BEGIN
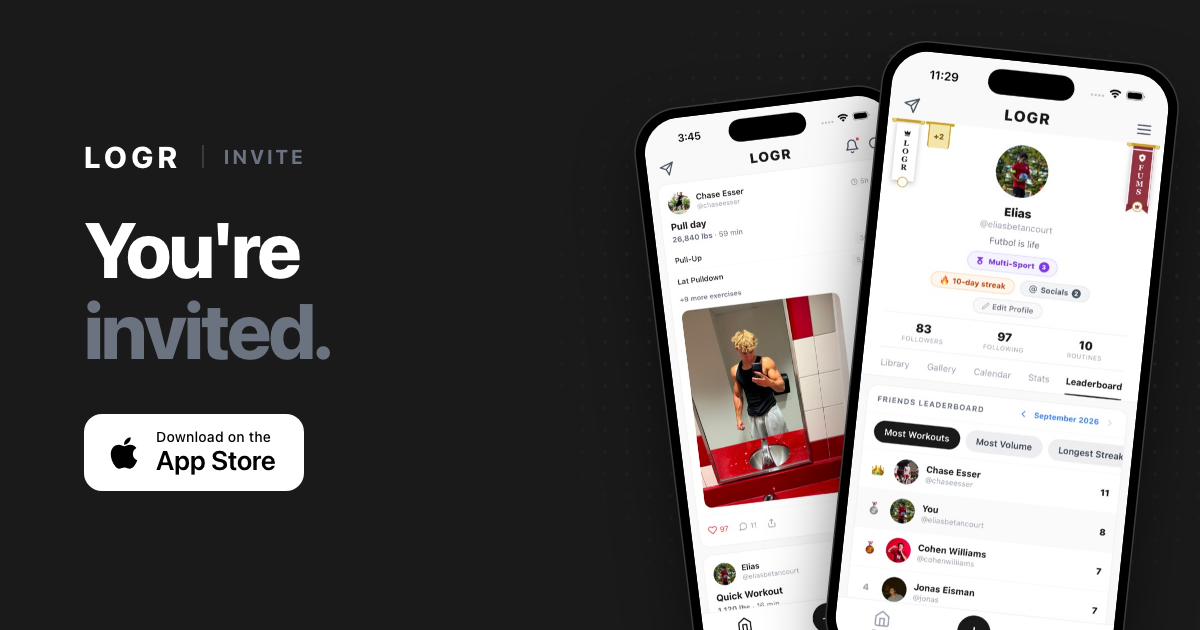
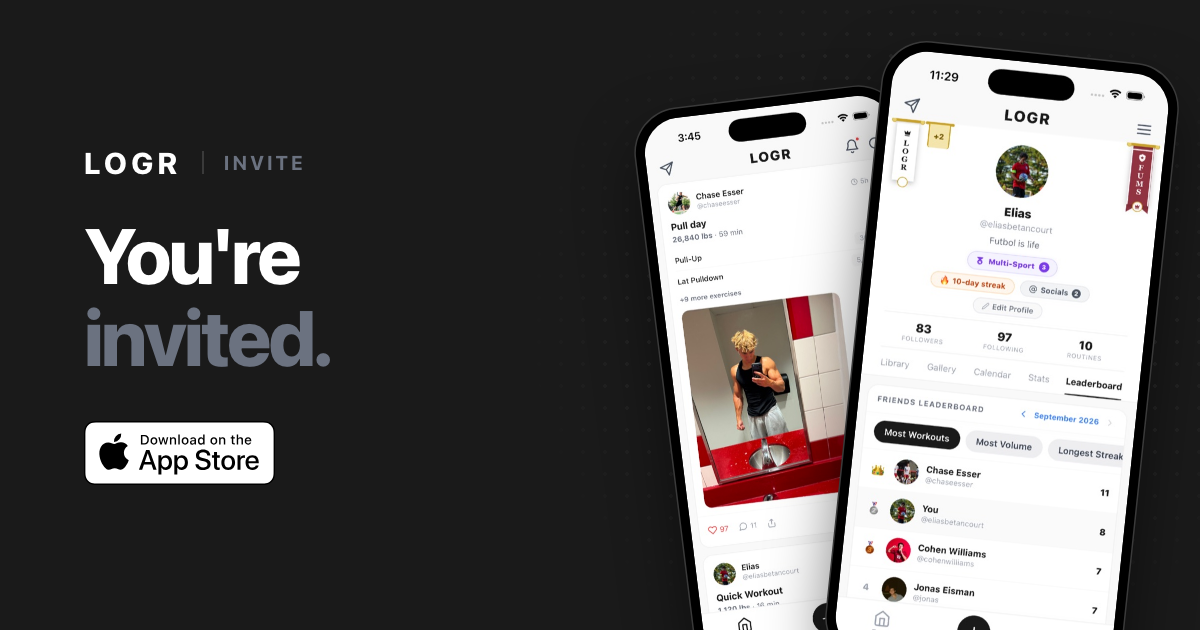
The App Store badge is Apple's own artwork
Every page, the pages behind a shared link and the link previews drew the
"Download on the App Store" badge in markup: a redrawn Apple logo and typed
words, with "Download on the" dropped from the phone header. Apple's badge
rules forbid recreating or altering it, so each now shows Apple's own SVG
from its marketing tools (app-store-badge.svg; the white one on the dark
preview cards), never below Apple's 40px minimum and with no hover or press
effect. The previews are re-rendered.

diff --git a/style.css b/style.css
@@ -173,44 +173,27 @@ img { max-width: 100%; display: block; }
 .button.small { padding: 11px 18px; font-size: 13px; }
 
 /* ── App Store badge ──────────────────────────────────────────────────────
-   The classic black "Download on the App Store" badge, built from real markup
-   instead of an image so it stays crisp and themeable without breaking the
-   no-JS, self-hosted CSP. Two sizes: default (hero) and .small (header). */
+   Apple's own "Download on the App Store" artwork (/app-store-badge.svg, from
+   Apple's marketing tools, tools.applemediaservices.com), never redrawn in
+   markup: Apple's badge rules forbid recreating, recoloring, cropping or
+   animating it, so the link around it has no hover or press effect, and no
+   size drops below Apple's 40px minimum. Clear space of a quarter of its
+   height comes from the layouts around it. Two sizes: default (hero) and
+   .small (header). */
 
 .app-badge {
-  display: inline-flex;
-  align-items: center;
-  gap: 10px;
-  padding: 11px 18px 11px 14px;
-  background: #000000;
-  border-radius: var(--radius-btn);
-  transition: transform 0.15s var(--ease), opacity 0.15s ease;
-}
-
-.app-badge:hover { opacity: 0.88; }
-.app-badge:active { transform: scale(0.97); }
-
-.app-badge-icon {
-  width: 26px;
-  height: 26px;
+  display: inline-block;
   flex-shrink: 0;
-  fill: #ffffff;
+  line-height: 0;
 }
 
-.app-badge-text {
-  display: flex;
-  flex-direction: column;
-  line-height: 1.15;
-  color: #ffffff;
+.app-badge-art {
+  display: block;
+  width: auto;
+  height: 54px;
 }
 
-.app-badge-eyebrow { font-size: 10px; font-weight: 500; letter-spacing: 0.02em; }
-.app-badge-store { margin-top: 1px; font-size: 19px; font-weight: 600; letter-spacing: -0.01em; }
-
-.app-badge.small { padding: 7px 14px 7px 10px; gap: 8px; border-radius: 10px; }
-.app-badge.small .app-badge-icon { width: 18px; height: 18px; }
-.app-badge.small .app-badge-eyebrow { font-size: 8px; }
-.app-badge.small .app-badge-store { font-size: 14px; }
+.app-badge.small .app-badge-art { height: 40px; }
 
 .text-link {
   font-size: 14px;
@@ -1179,16 +1162,12 @@ details[open] > summary .plus::before { transform: rotate(45deg); }
 
 /* The phone. */
 @media (max-width: 760px) {
-  /* One row: the logo and a compact App Store button. The section links are
+  /* One row: the logo and the App Store badge. The section links are
      in the footer, one scroll away, and a second row of grey links under the
      logo cost an eighth of the screen on every page. */
   .site-header { grid-template-columns: 1fr auto; }
   .site-nav { display: none; }
   .logo { font-size: 20px; }
-  .header-cta.app-badge { padding: 8px 13px 8px 11px; gap: 6px; border-radius: 11px; }
-  .header-cta .app-badge-eyebrow { display: none; }
-  .header-cta .app-badge-store { margin-top: 0; font-size: 14px; }
-  .header-cta .app-badge-icon { width: 15px; height: 15px; }
   .header-cta.button { padding: 10px 14px; font-size: 13px; }
 
   .hero { padding: 34px var(--gutter) 44px; }

diff --git a/index.html b/index.html
@@ -39,14 +39,7 @@
       <a href="/support">Support</a>
     </nav>
     <a class="app-badge small header-cta" href="https://apps.apple.com/app/id6795712216" aria-label="Download LOGR on the App Store">
-      <svg class="app-badge-icon" viewBox="0 0 384 512" aria-hidden="true" focusable="false">
-        <path
-          d="M318.7 268.7c-.2-36.7 16.4-64.4 50-84.8-18.8-26.9-47.2-41.7-84.7-44.6-35.5-2.8-74.3 20.7-88.5 20.7-15 0-49.4-19.7-76-19.7C63.3 141.2 4 184.8 4 273.5q0 39.3 14.4 81.2c12.8 36.7 59 126.7 107.2 125.2 25.2-.6 43-17.9 75.8-17.9 31.8 0 48.3 17.9 76.4 17.9 48.6-.7 90.4-82.5 102.6-119.3-65.2-30.7-61.7-90-61.7-91.9zm-56.6-164.2c27.3-32.4 24.8-61.9 24-72.5-24.1 1.4-52 16.4-67.9 34.9-17.5 19.8-27.8 44.3-25.6 71.9 26.1 2 49.9-11.4 69.5-34.3z" />
-      </svg>
-      <span class="app-badge-text">
-        <span class="app-badge-eyebrow">Download on the</span>
-        <span class="app-badge-store">App Store</span>
-      </span>
+      <img class="app-badge-art" src="/app-store-badge.svg" alt="" width="120" height="40">
     </a>
   </header>
 
@@ -62,14 +55,7 @@
           people you train with.</p>
         <div class="hero-actions">
           <a class="app-badge" href="https://apps.apple.com/app/id6795712216" aria-label="Download LOGR on the App Store">
-            <svg class="app-badge-icon" viewBox="0 0 384 512" aria-hidden="true" focusable="false">
-              <path
-                d="M318.7 268.7c-.2-36.7 16.4-64.4 50-84.8-18.8-26.9-47.2-41.7-84.7-44.6-35.5-2.8-74.3 20.7-88.5 20.7-15 0-49.4-19.7-76-19.7C63.3 141.2 4 184.8 4 273.5q0 39.3 14.4 81.2c12.8 36.7 59 126.7 107.2 125.2 25.2-.6 43-17.9 75.8-17.9 31.8 0 48.3 17.9 76.4 17.9 48.6-.7 90.4-82.5 102.6-119.3-65.2-30.7-61.7-90-61.7-91.9zm-56.6-164.2c27.3-32.4 24.8-61.9 24-72.5-24.1 1.4-52 16.4-67.9 34.9-17.5 19.8-27.8 44.3-25.6 71.9 26.1 2 49.9-11.4 69.5-34.3z" />
-            </svg>
-            <span class="app-badge-text">
-              <span class="app-badge-eyebrow">Download on the</span>
-              <span class="app-badge-store">App Store</span>
-            </span>
+            <img class="app-badge-art" src="/app-store-badge.svg" alt="" width="120" height="40">
           </a>
           <a class="text-link" href="#who">See who it's for &darr;</a>
         </div>

diff --git a/netlify/edge-functions/app-link.js b/netlify/edge-functions/app-link.js
@@ -220,9 +220,6 @@ function esc(value) {
     .replace(/'/g, '&#39;');
 }
 
-const APPLE_ICON =
-  'M318.7 268.7c-.2-36.7 16.4-64.4 50-84.8-18.8-26.9-47.2-41.7-84.7-44.6-35.5-2.8-74.3 20.7-88.5 20.7-15 0-49.4-19.7-76-19.7C63.3 141.2 4 184.8 4 273.5q0 39.3 14.4 81.2c12.8 36.7 59 126.7 107.2 125.2 25.2-.6 43-17.9 75.8-17.9 31.8 0 48.3 17.9 76.4 17.9 48.6-.7 90.4-82.5 102.6-119.3-65.2-30.7-61.7-90-61.7-91.9zm-56.6-164.2c27.3-32.4 24.8-61.9 24-72.5-24.1 1.4-52 16.4-67.9 34.9-17.5 19.8-27.8 44.3-25.6 71.9 26.1 2 49.9-11.4 69.5-34.3z';
-
 // Feather line icons, the set the app itself draws with. A link only tells us
 // what KIND of thing was shared, so when there is no name to make an initial
 // from, the mark says that much and no more.
@@ -255,15 +252,10 @@ function stats(tiles) {
     .join('')}</div>`;
 }
 
+// Apple's own badge artwork, never redrawn (style.css, "App Store badge").
 function badge(small) {
   return `<a class="app-badge${small ? ' small header-cta' : ''}" href="${APP_STORE}" aria-label="Download LOGR on the App Store">
-    <svg class="app-badge-icon" viewBox="0 0 384 512" aria-hidden="true" focusable="false">
-      <path d="${APPLE_ICON}" />
-    </svg>
-    <span class="app-badge-text">
-      <span class="app-badge-eyebrow">Download on the</span>
-      <span class="app-badge-store">App Store</span>
-    </span>
+    <img class="app-badge-art" src="/app-store-badge.svg" alt="" width="120" height="40">
   </a>`;
 }
 

diff --git a/og-source/card.css b/og-source/card.css
@@ -13,8 +13,6 @@
   --rule: #e5e7eb;
   --dots: rgba(26, 26, 26, 0.14);
   --frame: #1a1a1a;
-  --badge: #000000;
-  --badge-text: #ffffff;
 }
 body.dark {
   --bg: #1a1a1a;
@@ -23,8 +21,6 @@ body.dark {
   --rule: #3a3a3a;
   --dots: rgba(255, 255, 255, 0.10);
   --frame: #000000;
-  --badge: #ffffff;
-  --badge-text: #000000;
 }
 * { box-sizing: border-box; margin: 0; padding: 0; }
 html, body { width: 1200px; height: 630px; overflow: hidden; }
@@ -73,21 +69,14 @@ h1 {
 /* A two-line headline has the room to be bigger. */
 h1.short { font-size: 78px; }
 h1 em { font-style: normal; color: var(--muted); }
+/* Apple's own badge artwork, the white one on a dark card, never redrawn. */
 .badge {
   margin-top: 44px;
   align-self: flex-start;
-  display: inline-flex;
-  align-items: center;
-  gap: 14px;
-  padding: 15px 28px 15px 22px;
-  background: var(--badge);
-  border-radius: 18px;
-  color: var(--badge-text);
+  display: block;
+  height: 64px;
+  width: auto;
 }
-.badge svg { width: 36px; height: 36px; fill: currentColor; }
-.badge-text { display: flex; flex-direction: column; line-height: 1.1; }
-.badge-eyebrow { font-size: 14px; font-weight: 500; letter-spacing: 0.02em; }
-.badge-store { margin-top: 2px; font-size: 27px; font-weight: 600; letter-spacing: -0.01em; }
 
 /* The site hero's two phones and dot grid, running off the bottom edge. */
 .phones { position: absolute; left: 628px; top: 0; width: 560px; height: 630px; }

diff --git a/og-source/profile.html b/og-source/profile.html
@@ -9,13 +9,7 @@
   <div class="copy">
     <div class="wordmark">LOGR<span class="kind">PROFILE</span></div>
     <h1 class="short">Follow their<br><em>training.</em></h1>
-    <div class="badge">
-      <svg viewBox="0 0 384 512" aria-hidden="true"><path d="M318.7 268.7c-.2-36.7 16.4-64.4 50-84.8-18.8-26.9-47.2-41.7-84.7-44.6-35.5-2.8-74.3 20.7-88.5 20.7-15 0-49.4-19.7-76-19.7C63.3 141.2 4 184.8 4 273.5q0 39.3 14.4 81.2c12.8 36.7 59 126.7 107.2 125.2 25.2-.6 43-17.9 75.8-17.9 31.8 0 48.3 17.9 76.4 17.9 48.6-.7 90.4-82.5 102.6-119.3-65.2-30.7-61.7-90-61.7-91.9zm-56.6-164.2c27.3-32.4 24.8-61.9 24-72.5-24.1 1.4-52 16.4-67.9 34.9-17.5 19.8-27.8 44.3-25.6 71.9 26.1 2 49.9-11.4 69.5-34.3z"/></svg>
-      <span class="badge-text">
-        <span class="badge-eyebrow">Download on the</span>
-        <span class="badge-store">App Store</span>
-      </span>
-    </div>
+    <img class="badge" src="app-store-badge-white.svg" alt="">
   </div>
   <div class="phones">
     <div class="shot back"><img src="../screens/pair-1a-library.jpg" alt=""></div>

diff --git a/og-source/routine.html b/og-source/routine.html
@@ -9,13 +9,7 @@
   <div class="copy">
     <div class="wordmark">LOGR<span class="kind">ROUTINE</span></div>
     <h1>Save it.<br>Start it.<br><em>Log it.</em></h1>
-    <div class="badge">
-      <svg viewBox="0 0 384 512" aria-hidden="true"><path d="M318.7 268.7c-.2-36.7 16.4-64.4 50-84.8-18.8-26.9-47.2-41.7-84.7-44.6-35.5-2.8-74.3 20.7-88.5 20.7-15 0-49.4-19.7-76-19.7C63.3 141.2 4 184.8 4 273.5q0 39.3 14.4 81.2c12.8 36.7 59 126.7 107.2 125.2 25.2-.6 43-17.9 75.8-17.9 31.8 0 48.3 17.9 76.4 17.9 48.6-.7 90.4-82.5 102.6-119.3-65.2-30.7-61.7-90-61.7-91.9zm-56.6-164.2c27.3-32.4 24.8-61.9 24-72.5-24.1 1.4-52 16.4-67.9 34.9-17.5 19.8-27.8 44.3-25.6 71.9 26.1 2 49.9-11.4 69.5-34.3z"/></svg>
-      <span class="badge-text">
-        <span class="badge-eyebrow">Download on the</span>
-        <span class="badge-store">App Store</span>
-      </span>
-    </div>
+    <img class="badge" src="app-store-badge-white.svg" alt="">
   </div>
   <div class="phones">
     <div class="shot back"><img src="../screens/pair-2a-live-workout.jpg" alt=""></div>

diff --git a/og-source/post.html b/og-source/post.html
@@ -9,13 +9,7 @@
   <div class="copy">
     <div class="wordmark">LOGR<span class="kind">WORKOUT</span></div>
     <h1 class="short">See the whole<br><em>session.</em></h1>
-    <div class="badge">
-      <svg viewBox="0 0 384 512" aria-hidden="true"><path d="M318.7 268.7c-.2-36.7 16.4-64.4 50-84.8-18.8-26.9-47.2-41.7-84.7-44.6-35.5-2.8-74.3 20.7-88.5 20.7-15 0-49.4-19.7-76-19.7C63.3 141.2 4 184.8 4 273.5q0 39.3 14.4 81.2c12.8 36.7 59 126.7 107.2 125.2 25.2-.6 43-17.9 75.8-17.9 31.8 0 48.3 17.9 76.4 17.9 48.6-.7 90.4-82.5 102.6-119.3-65.2-30.7-61.7-90-61.7-91.9zm-56.6-164.2c27.3-32.4 24.8-61.9 24-72.5-24.1 1.4-52 16.4-67.9 34.9-17.5 19.8-27.8 44.3-25.6 71.9 26.1 2 49.9-11.4 69.5-34.3z"/></svg>
-      <span class="badge-text">
-        <span class="badge-eyebrow">Download on the</span>
-        <span class="badge-store">App Store</span>
-      </span>
-    </div>
+    <img class="badge" src="app-store-badge-white.svg" alt="">
   </div>
   <div class="phones">
     <div class="shot back"><img src="../screens/pair-3a-feed.jpg" alt=""></div>

diff --git a/support.html b/support.html
@@ -33,13 +33,7 @@
     <a href="/support" aria-current="page">Support</a>
   </nav>
   <a class="app-badge small header-cta" href="https://apps.apple.com/app/id6795712216" aria-label="Download LOGR on the App Store">
-    <svg class="app-badge-icon" viewBox="0 0 384 512" aria-hidden="true" focusable="false">
-      <path d="M318.7 268.7c-.2-36.7 16.4-64.4 50-84.8-18.8-26.9-47.2-41.7-84.7-44.6-35.5-2.8-74.3 20.7-88.5 20.7-15 0-49.4-19.7-76-19.7C63.3 141.2 4 184.8 4 273.5q0 39.3 14.4 81.2c12.8 36.7 59 126.7 107.2 125.2 25.2-.6 43-17.9 75.8-17.9 31.8 0 48.3 17.9 76.4 17.9 48.6-.7 90.4-82.5 102.6-119.3-65.2-30.7-61.7-90-61.7-91.9zm-56.6-164.2c27.3-32.4 24.8-61.9 24-72.5-24.1 1.4-52 16.4-67.9 34.9-17.5 19.8-27.8 44.3-25.6 71.9 26.1 2 49.9-11.4 69.5-34.3z" />
-    </svg>
-    <span class="app-badge-text">
-      <span class="app-badge-eyebrow">Download on the</span>
-      <span class="app-badge-store">App Store</span>
-    </span>
+    <img class="app-badge-art" src="/app-store-badge.svg" alt="" width="120" height="40">
   </a>
 </header>
 

diff --git a/og-source/join.html b/og-source/join.html
@@ -9,13 +9,7 @@
   <div class="copy">
     <div class="wordmark">LOGR<span class="kind">INVITE</span></div>
     <h1 class="short">You're<br><em>invited.</em></h1>
-    <div class="badge">
-      <svg viewBox="0 0 384 512" aria-hidden="true"><path d="M318.7 268.7c-.2-36.7 16.4-64.4 50-84.8-18.8-26.9-47.2-41.7-84.7-44.6-35.5-2.8-74.3 20.7-88.5 20.7-15 0-49.4-19.7-76-19.7C63.3 141.2 4 184.8 4 273.5q0 39.3 14.4 81.2c12.8 36.7 59 126.7 107.2 125.2 25.2-.6 43-17.9 75.8-17.9 31.8 0 48.3 17.9 76.4 17.9 48.6-.7 90.4-82.5 102.6-119.3-65.2-30.7-61.7-90-61.7-91.9zm-56.6-164.2c27.3-32.4 24.8-61.9 24-72.5-24.1 1.4-52 16.4-67.9 34.9-17.5 19.8-27.8 44.3-25.6 71.9 26.1 2 49.9-11.4 69.5-34.3z"/></svg>
-      <span class="badge-text">
-        <span class="badge-eyebrow">Download on the</span>
-        <span class="badge-store">App Store</span>
-      </span>
-    </div>
+    <img class="badge" src="app-store-badge-white.svg" alt="">
   </div>
   <div class="phones">
     <div class="shot back"><img src="../screens/pair-3a-feed.jpg" alt=""></div>

diff --git a/og-source/site.html b/og-source/site.html
@@ -9,13 +9,7 @@
   <div class="copy">
     <div class="wordmark">LOGR</div>
     <h1>Create routines.<br>Log workouts.<br>Share with <em>friends.</em></h1>
-    <div class="badge">
-      <svg viewBox="0 0 384 512" aria-hidden="true"><path d="M318.7 268.7c-.2-36.7 16.4-64.4 50-84.8-18.8-26.9-47.2-41.7-84.7-44.6-35.5-2.8-74.3 20.7-88.5 20.7-15 0-49.4-19.7-76-19.7C63.3 141.2 4 184.8 4 273.5q0 39.3 14.4 81.2c12.8 36.7 59 126.7 107.2 125.2 25.2-.6 43-17.9 75.8-17.9 31.8 0 48.3 17.9 76.4 17.9 48.6-.7 90.4-82.5 102.6-119.3-65.2-30.7-61.7-90-61.7-91.9zm-56.6-164.2c27.3-32.4 24.8-61.9 24-72.5-24.1 1.4-52 16.4-67.9 34.9-17.5 19.8-27.8 44.3-25.6 71.9 26.1 2 49.9-11.4 69.5-34.3z"/></svg>
-      <span class="badge-text">
-        <span class="badge-eyebrow">Download on the</span>
-        <span class="badge-store">App Store</span>
-      </span>
-    </div>
+    <img class="badge" src="app-store-badge-white.svg" alt="">
   </div>
   <div class="phones">
     <div class="shot back"><img src="../screens/pair-2a-live-workout.jpg" alt=""></div>

diff --git a/404.html b/404.html
@@ -31,13 +31,7 @@
     <a href="/support">Support</a>
   </nav>
   <a class="app-badge small header-cta" href="https://apps.apple.com/app/id6795712216" aria-label="Download LOGR on the App Store">
-    <svg class="app-badge-icon" viewBox="0 0 384 512" aria-hidden="true" focusable="false">
-      <path d="M318.7 268.7c-.2-36.7 16.4-64.4 50-84.8-18.8-26.9-47.2-41.7-84.7-44.6-35.5-2.8-74.3 20.7-88.5 20.7-15 0-49.4-19.7-76-19.7C63.3 141.2 4 184.8 4 273.5q0 39.3 14.4 81.2c12.8 36.7 59 126.7 107.2 125.2 25.2-.6 43-17.9 75.8-17.9 31.8 0 48.3 17.9 76.4 17.9 48.6-.7 90.4-82.5 102.6-119.3-65.2-30.7-61.7-90-61.7-91.9zm-56.6-164.2c27.3-32.4 24.8-61.9 24-72.5-24.1 1.4-52 16.4-67.9 34.9-17.5 19.8-27.8 44.3-25.6 71.9 26.1 2 49.9-11.4 69.5-34.3z" />
-    </svg>
-    <span class="app-badge-text">
-      <span class="app-badge-eyebrow">Download on the</span>
-      <span class="app-badge-store">App Store</span>
-    </span>
+    <img class="app-badge-art" src="/app-store-badge.svg" alt="" width="120" height="40">
   </a>
 </header>
 

diff --git a/account-deletion.html b/account-deletion.html
@@ -33,13 +33,7 @@
     <a href="/support">Support</a>
   </nav>
   <a class="app-badge small header-cta" href="https://apps.apple.com/app/id6795712216" aria-label="Download LOGR on the App Store">
-    <svg class="app-badge-icon" viewBox="0 0 384 512" aria-hidden="true" focusable="false">
-      <path d="M318.7 268.7c-.2-36.7 16.4-64.4 50-84.8-18.8-26.9-47.2-41.7-84.7-44.6-35.5-2.8-74.3 20.7-88.5 20.7-15 0-49.4-19.7-76-19.7C63.3 141.2 4 184.8 4 273.5q0 39.3 14.4 81.2c12.8 36.7 59 126.7 107.2 125.2 25.2-.6 43-17.9 75.8-17.9 31.8 0 48.3 17.9 76.4 17.9 48.6-.7 90.4-82.5 102.6-119.3-65.2-30.7-61.7-90-61.7-91.9zm-56.6-164.2c27.3-32.4 24.8-61.9 24-72.5-24.1 1.4-52 16.4-67.9 34.9-17.5 19.8-27.8 44.3-25.6 71.9 26.1 2 49.9-11.4 69.5-34.3z" />
-    </svg>
-    <span class="app-badge-text">
-      <span class="app-badge-eyebrow">Download on the</span>
-      <span class="app-badge-store">App Store</span>
-    </span>
+    <img class="app-badge-art" src="/app-store-badge.svg" alt="" width="120" height="40">
   </a>
 </header>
END
__What is needed__: What lines in the data hold the word "block"? Return them.

__Exercise answer__:
@@ -173,44 +173,27 @@ img { max-width: 100%; display: block; }
+  display: inline-block;
+  display: block;
+  display: block;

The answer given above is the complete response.